### Task brief
Locate and copy each line in the data that contains the word "than".

◆ ◆ ◆

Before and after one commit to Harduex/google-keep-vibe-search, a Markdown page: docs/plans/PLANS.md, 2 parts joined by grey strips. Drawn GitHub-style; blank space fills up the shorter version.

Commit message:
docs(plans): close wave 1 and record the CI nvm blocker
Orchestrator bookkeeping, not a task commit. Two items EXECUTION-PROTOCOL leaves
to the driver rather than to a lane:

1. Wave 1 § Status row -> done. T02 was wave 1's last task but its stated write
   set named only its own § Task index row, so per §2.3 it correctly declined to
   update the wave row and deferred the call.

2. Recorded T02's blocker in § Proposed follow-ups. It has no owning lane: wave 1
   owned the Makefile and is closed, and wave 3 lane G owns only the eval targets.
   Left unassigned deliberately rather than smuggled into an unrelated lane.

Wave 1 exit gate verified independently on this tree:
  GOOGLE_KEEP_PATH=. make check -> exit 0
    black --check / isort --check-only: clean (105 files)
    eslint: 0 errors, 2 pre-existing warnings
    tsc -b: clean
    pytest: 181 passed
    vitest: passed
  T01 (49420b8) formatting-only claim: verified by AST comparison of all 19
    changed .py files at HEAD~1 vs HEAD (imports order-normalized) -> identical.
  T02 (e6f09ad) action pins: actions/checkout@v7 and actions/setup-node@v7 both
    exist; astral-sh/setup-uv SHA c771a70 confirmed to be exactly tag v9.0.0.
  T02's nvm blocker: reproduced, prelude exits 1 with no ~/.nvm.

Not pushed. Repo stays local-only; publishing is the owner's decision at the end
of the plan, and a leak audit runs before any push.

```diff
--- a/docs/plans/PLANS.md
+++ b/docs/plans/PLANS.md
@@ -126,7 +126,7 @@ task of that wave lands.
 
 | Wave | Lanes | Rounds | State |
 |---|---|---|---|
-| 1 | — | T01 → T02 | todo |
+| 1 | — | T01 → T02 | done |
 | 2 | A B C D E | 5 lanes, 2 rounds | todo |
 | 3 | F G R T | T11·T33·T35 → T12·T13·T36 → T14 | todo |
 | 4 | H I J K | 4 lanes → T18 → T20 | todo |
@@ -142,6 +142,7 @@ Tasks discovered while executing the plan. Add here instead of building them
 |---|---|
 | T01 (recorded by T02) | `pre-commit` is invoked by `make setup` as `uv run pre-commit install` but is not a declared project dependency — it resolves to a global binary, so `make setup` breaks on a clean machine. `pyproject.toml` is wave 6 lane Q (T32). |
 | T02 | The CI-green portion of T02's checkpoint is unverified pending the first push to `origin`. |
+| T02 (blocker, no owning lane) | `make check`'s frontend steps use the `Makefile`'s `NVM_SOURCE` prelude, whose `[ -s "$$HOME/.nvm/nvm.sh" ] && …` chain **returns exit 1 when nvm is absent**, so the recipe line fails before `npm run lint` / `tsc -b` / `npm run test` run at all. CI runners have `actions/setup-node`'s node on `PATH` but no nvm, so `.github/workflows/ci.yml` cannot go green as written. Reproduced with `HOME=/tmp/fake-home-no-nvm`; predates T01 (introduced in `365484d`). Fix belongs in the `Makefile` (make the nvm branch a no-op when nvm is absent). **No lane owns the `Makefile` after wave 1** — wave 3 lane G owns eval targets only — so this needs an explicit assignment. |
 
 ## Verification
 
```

◆ ◆ ◆

### Completed task
to the driver rather than to a lane:
   Left unassigned deliberately rather than smuggled into an unrelated lane.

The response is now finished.